David Mason plays the shy Tom as a man who freezes under scrutiny, always looking for a way to disappear but never bold enough to dart for freedom. Mason has a genius for making Tom look oblivious, forcing other characters more or less to chisel a reaction out of him.
Jenni Putney uses broad, sloppy grins and grimaces to portray Annie. Shambling about the grounds, she gives up easily on untangling a garden hose, and likewise seems content to let her love life stay knotted in indecision. All of which makes the eventual spark of hope Putney gives her a pleasure to see.
As Reg, Mark Light-Orr is a fountain of small talk who can steadfastly overlook anything interesting around him as he babbles aimlessly. When he's given a chance to contemplate a romantic dalliance of his own, the far-fetched notion seems to strain his imagination to the breaking point.

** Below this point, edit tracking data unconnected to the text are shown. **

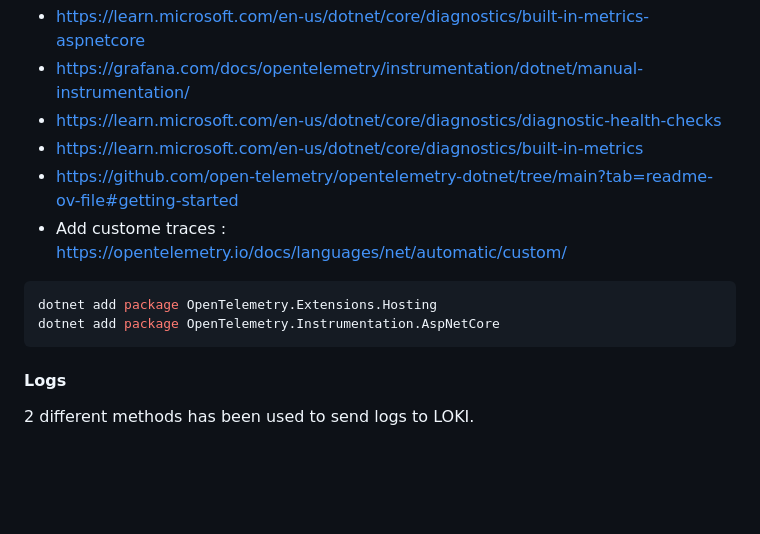
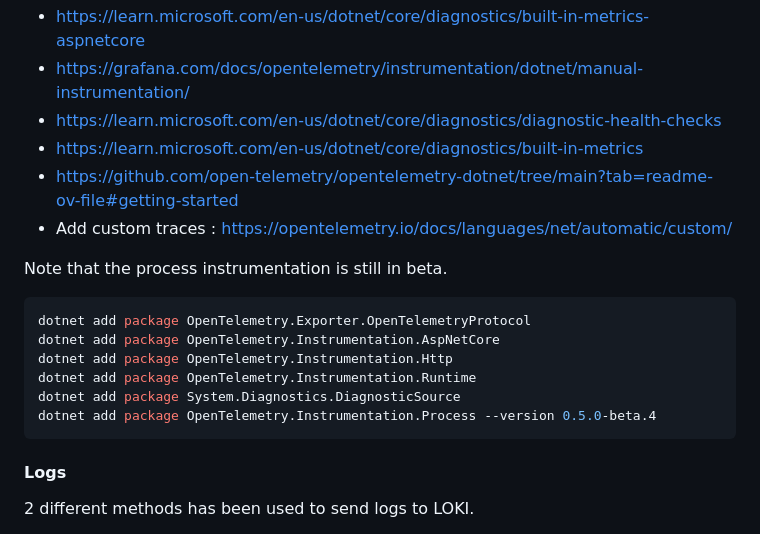
Before and after one commit to o11y-weekly/o11y-weekly.github.io, a Markdown page: _DRAFT/2024-XX-XX_OpenTelemetry_Looks_Good_To_Me_dotnet/README.md, the part around the change. GitHub-like rendering; blank space fills up the shorter version.

Commit message:
dash/dotnet-webapi: update README

````diff
--- a/_DRAFT/2024-XX-XX_OpenTelemetry_Looks_Good_To_Me_dotnet/README.md
+++ b/_DRAFT/2024-XX-XX_OpenTelemetry_Looks_Good_To_Me_dotnet/README.md
@@ -59,11 +59,17 @@ Reference:
 - https://learn.microsoft.com/en-us/dotnet/core/diagnostics/diagnostic-health-checks
 - https://learn.microsoft.com/en-us/dotnet/core/diagnostics/built-in-metrics
 - https://github.com/open-telemetry/opentelemetry-dotnet/tree/main?tab=readme-ov-file#getting-started
-- Add custome traces : https://opentelemetry.io/docs/languages/net/automatic/custom/
+- Add custom traces : https://opentelemetry.io/docs/languages/net/automatic/custom/
+
+Note that the process instrumentation is still in beta.
 
 ```bash
-dotnet add package OpenTelemetry.Extensions.Hosting
+dotnet add package OpenTelemetry.Exporter.OpenTelemetryProtocol
 dotnet add package OpenTelemetry.Instrumentation.AspNetCore
+dotnet add package OpenTelemetry.Instrumentation.Http
+dotnet add package OpenTelemetry.Instrumentation.Runtime
+dotnet add package System.Diagnostics.DiagnosticSource
+dotnet add package OpenTelemetry.Instrumentation.Process --version 0.5.0-beta.4
 ```
 
 #### Logs
````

Caitlin Clouthier plays Sarah as engaged in a constant search for control, even taking on the insects in the garden with a pesticide sprayer of dubious efficacy. When Norman makes a flirtatious overture, Clouthier zigzags from yes to no and back again faster than a skier negotiates a slalom course.
Norman is played by Richard Gallagher, whose Olympian charm and physical goofiness are nicely channeled into both a drunken collapse and a series of coy propositions that devolve into desperate pleas. Convinced of his animal magnetism, he proclaims his life's mission: He only wants to make women happy.
As Ruth, Ashton Heyl conducts a master class in comic frustration. Vanity keeps Ruth from wearing her glasses, and Heyl's rubber-faced squints are pure silliness. When Tom mistakenly believes she's interested in him, Heyl's efforts to set him right are like the last, failed effort to stay balanced in a canoe.
Scenic designer David Arsenault's lushly detailed set is simply enchanting. The theater may be air conditioned, but it's easy to be convinced we're outside an ivy-covered house in an English garden on a hot summer day. Stuart Duke's expert lighting brings out every bit of floral texture, and when moonlight falls over the garden sculpture, we're equally ready for romance or craziness. Costumes by Charles Schoonmaker suit the characters and the period perfectly.
All six actors appear to take immense pleasure in entertaining us. On opening night last Friday, the audience shared the happy mood, laughing easily and settling into the play's sunny pleasure.
Three theaters have given Vermonters a gift this year. They deserve our thanks for the rare chance to see this full comic work, and for all the wit, sputtering, pratfalls and sweet desire to, as Norman says, make us all happy.